WHAT IS EXPECTED ->
Only lines with the string "Program" should be returned from the data below.

Collected data
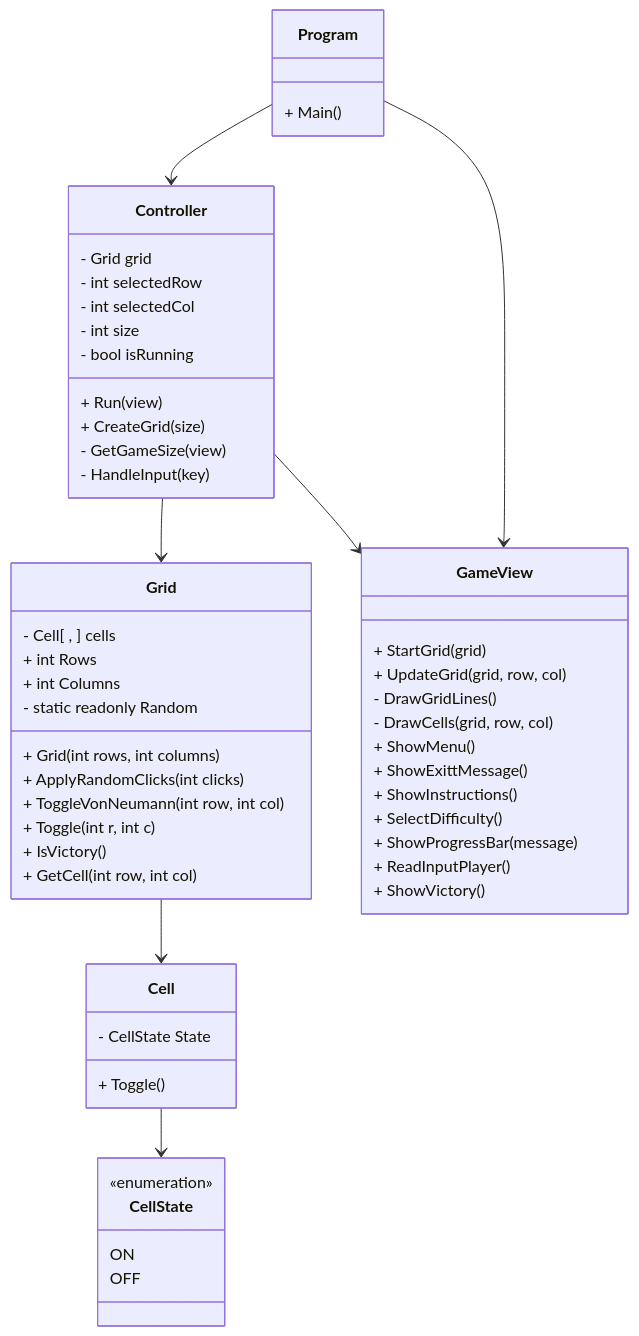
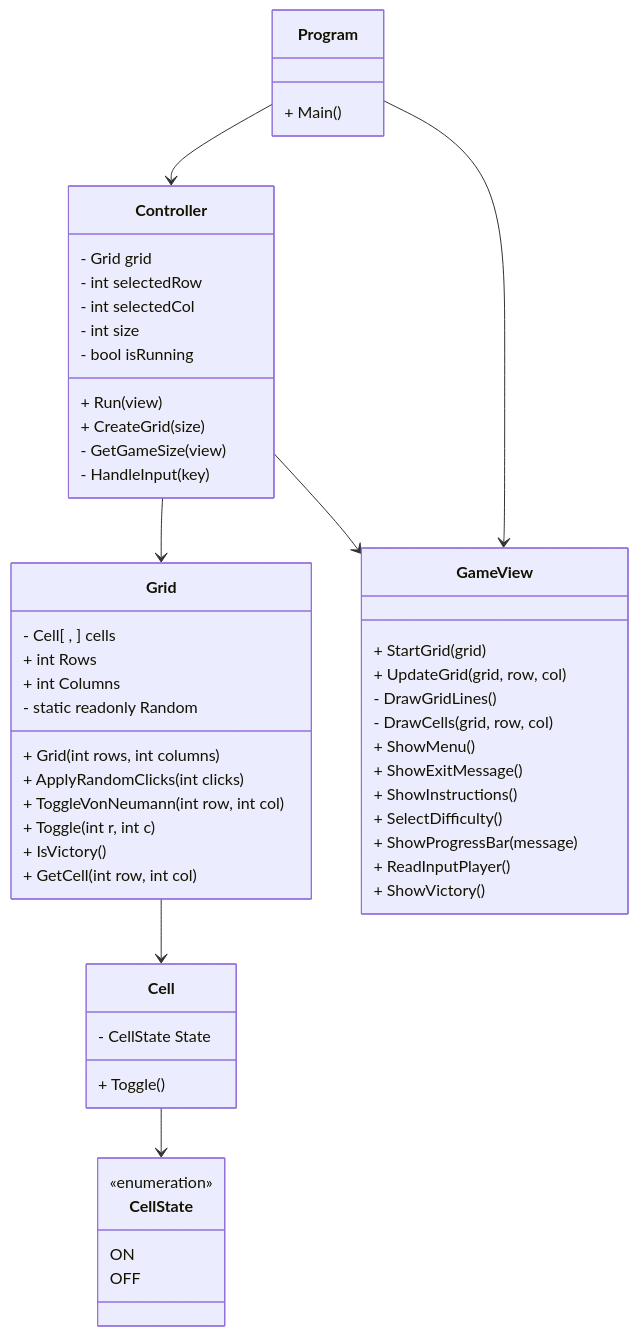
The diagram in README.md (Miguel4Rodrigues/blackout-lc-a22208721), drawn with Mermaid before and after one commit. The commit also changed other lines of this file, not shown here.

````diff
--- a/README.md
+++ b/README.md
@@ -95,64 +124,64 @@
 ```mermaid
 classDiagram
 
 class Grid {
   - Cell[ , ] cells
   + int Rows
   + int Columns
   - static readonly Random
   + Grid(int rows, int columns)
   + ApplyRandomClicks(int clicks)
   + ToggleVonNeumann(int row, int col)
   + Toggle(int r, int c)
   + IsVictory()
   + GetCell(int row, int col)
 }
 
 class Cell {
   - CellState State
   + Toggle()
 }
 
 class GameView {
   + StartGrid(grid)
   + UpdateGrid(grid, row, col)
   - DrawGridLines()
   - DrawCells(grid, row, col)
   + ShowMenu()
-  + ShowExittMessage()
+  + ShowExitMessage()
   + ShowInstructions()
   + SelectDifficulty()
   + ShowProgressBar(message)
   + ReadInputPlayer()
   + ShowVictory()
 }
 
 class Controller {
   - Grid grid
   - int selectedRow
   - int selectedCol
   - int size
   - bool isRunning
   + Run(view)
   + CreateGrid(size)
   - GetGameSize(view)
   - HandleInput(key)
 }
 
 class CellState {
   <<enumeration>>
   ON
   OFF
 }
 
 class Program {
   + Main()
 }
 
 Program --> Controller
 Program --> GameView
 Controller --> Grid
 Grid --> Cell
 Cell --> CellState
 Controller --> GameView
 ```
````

==

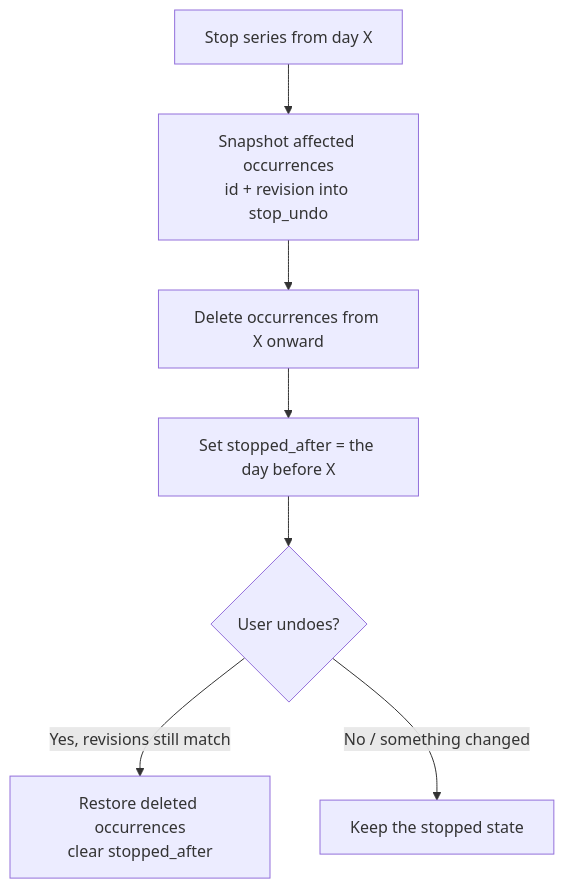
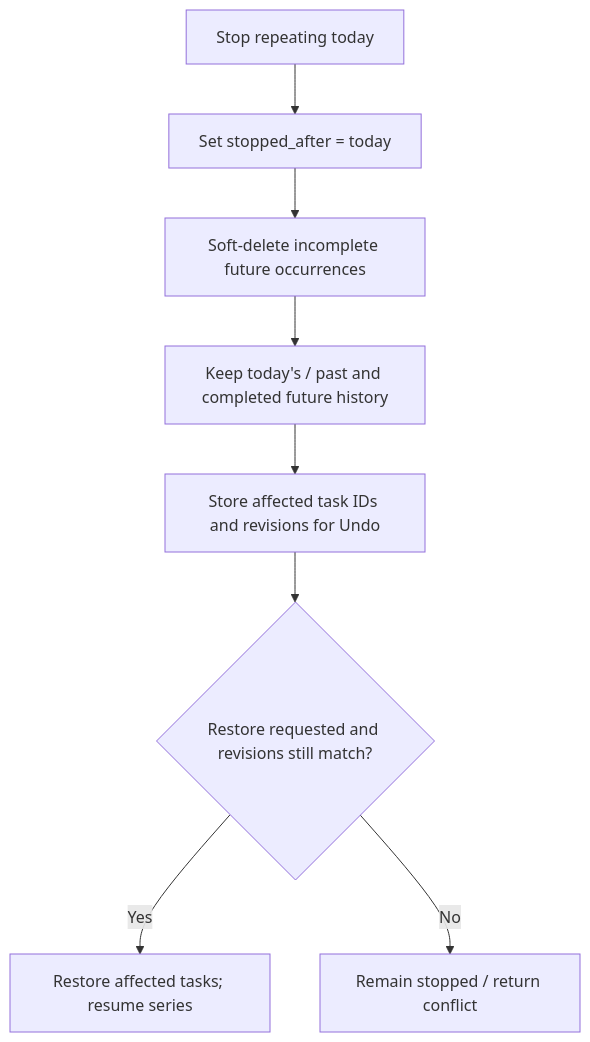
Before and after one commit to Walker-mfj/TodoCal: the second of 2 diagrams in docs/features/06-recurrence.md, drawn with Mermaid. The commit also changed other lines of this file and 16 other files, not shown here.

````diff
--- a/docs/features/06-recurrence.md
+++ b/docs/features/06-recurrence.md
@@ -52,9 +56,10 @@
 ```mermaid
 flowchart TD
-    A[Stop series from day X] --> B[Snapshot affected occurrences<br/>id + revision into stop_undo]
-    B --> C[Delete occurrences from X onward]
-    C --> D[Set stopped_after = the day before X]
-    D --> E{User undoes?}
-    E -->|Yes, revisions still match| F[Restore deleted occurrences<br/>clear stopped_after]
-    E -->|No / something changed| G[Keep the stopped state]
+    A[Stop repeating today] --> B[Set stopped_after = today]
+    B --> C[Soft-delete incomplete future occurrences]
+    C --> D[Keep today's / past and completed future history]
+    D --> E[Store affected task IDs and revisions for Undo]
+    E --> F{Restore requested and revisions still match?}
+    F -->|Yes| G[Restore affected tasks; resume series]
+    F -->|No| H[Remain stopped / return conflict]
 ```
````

EXERCISE OUTPUT ->
 class Program {
 Program --> Controller
 Program --> GameView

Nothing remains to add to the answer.